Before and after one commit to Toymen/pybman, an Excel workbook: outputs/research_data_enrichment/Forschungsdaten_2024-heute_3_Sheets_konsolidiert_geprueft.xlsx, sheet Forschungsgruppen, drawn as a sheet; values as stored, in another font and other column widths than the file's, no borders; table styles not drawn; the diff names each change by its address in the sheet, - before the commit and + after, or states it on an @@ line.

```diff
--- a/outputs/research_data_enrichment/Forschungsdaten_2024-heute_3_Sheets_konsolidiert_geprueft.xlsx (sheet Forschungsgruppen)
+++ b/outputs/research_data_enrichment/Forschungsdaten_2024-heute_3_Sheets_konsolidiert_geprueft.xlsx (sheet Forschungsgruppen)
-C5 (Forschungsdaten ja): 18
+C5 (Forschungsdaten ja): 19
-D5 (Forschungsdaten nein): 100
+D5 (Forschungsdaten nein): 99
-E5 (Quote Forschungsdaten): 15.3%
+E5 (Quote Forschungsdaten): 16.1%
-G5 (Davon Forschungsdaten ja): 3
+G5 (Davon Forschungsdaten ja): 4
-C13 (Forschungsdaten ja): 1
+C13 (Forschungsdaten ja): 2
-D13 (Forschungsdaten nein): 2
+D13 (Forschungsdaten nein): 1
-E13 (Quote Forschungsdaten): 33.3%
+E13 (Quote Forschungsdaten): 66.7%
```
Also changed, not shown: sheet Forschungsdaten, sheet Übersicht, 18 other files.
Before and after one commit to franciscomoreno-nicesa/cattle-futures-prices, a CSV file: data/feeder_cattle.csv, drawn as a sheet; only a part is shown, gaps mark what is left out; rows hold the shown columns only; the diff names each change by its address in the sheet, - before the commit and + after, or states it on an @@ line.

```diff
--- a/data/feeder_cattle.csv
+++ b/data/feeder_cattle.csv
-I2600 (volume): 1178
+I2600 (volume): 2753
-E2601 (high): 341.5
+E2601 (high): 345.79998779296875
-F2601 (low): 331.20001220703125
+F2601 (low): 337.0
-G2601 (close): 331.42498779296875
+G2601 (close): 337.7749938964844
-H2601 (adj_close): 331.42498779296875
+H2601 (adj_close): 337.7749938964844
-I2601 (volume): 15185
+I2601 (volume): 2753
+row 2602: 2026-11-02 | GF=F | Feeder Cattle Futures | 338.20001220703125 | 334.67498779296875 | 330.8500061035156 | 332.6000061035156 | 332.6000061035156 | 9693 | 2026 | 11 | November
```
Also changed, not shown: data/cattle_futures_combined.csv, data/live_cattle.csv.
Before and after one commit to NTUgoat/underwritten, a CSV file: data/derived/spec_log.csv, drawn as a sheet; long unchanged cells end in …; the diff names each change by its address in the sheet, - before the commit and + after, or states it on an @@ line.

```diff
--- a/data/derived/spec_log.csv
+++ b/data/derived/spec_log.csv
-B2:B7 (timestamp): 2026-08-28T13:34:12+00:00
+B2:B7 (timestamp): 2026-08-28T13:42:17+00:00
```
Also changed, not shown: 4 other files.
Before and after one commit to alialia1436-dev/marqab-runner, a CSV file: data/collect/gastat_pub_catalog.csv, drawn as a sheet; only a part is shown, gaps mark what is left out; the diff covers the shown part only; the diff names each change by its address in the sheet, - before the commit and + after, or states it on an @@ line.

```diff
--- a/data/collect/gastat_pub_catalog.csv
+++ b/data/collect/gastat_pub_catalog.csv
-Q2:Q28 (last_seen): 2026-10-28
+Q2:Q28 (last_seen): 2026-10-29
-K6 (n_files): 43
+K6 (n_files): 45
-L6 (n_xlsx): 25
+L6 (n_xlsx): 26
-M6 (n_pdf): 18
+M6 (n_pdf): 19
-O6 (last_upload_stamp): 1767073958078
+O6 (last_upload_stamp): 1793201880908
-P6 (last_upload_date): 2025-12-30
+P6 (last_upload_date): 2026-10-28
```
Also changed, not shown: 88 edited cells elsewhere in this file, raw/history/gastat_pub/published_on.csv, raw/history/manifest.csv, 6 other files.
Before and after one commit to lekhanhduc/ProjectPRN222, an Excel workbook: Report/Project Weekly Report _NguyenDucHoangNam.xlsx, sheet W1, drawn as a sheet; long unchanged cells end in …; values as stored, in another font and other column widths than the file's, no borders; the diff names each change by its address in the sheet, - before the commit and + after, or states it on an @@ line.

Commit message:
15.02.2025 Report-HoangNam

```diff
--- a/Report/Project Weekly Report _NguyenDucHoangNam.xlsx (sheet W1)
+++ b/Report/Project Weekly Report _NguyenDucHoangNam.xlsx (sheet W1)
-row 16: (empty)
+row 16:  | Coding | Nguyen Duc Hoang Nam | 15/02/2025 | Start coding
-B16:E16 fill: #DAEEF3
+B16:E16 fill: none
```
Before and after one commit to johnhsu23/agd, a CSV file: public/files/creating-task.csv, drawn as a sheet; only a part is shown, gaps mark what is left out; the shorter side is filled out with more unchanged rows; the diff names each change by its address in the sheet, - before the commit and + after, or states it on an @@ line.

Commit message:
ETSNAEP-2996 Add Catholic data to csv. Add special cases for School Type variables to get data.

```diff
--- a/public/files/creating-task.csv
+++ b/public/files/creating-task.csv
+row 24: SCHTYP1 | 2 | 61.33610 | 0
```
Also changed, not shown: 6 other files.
========
Gather from the records above every line containing the string "high".

* [Output of the exercise]:
-E2601 (high): 341.5
+E2601 (high): 345.79998779296875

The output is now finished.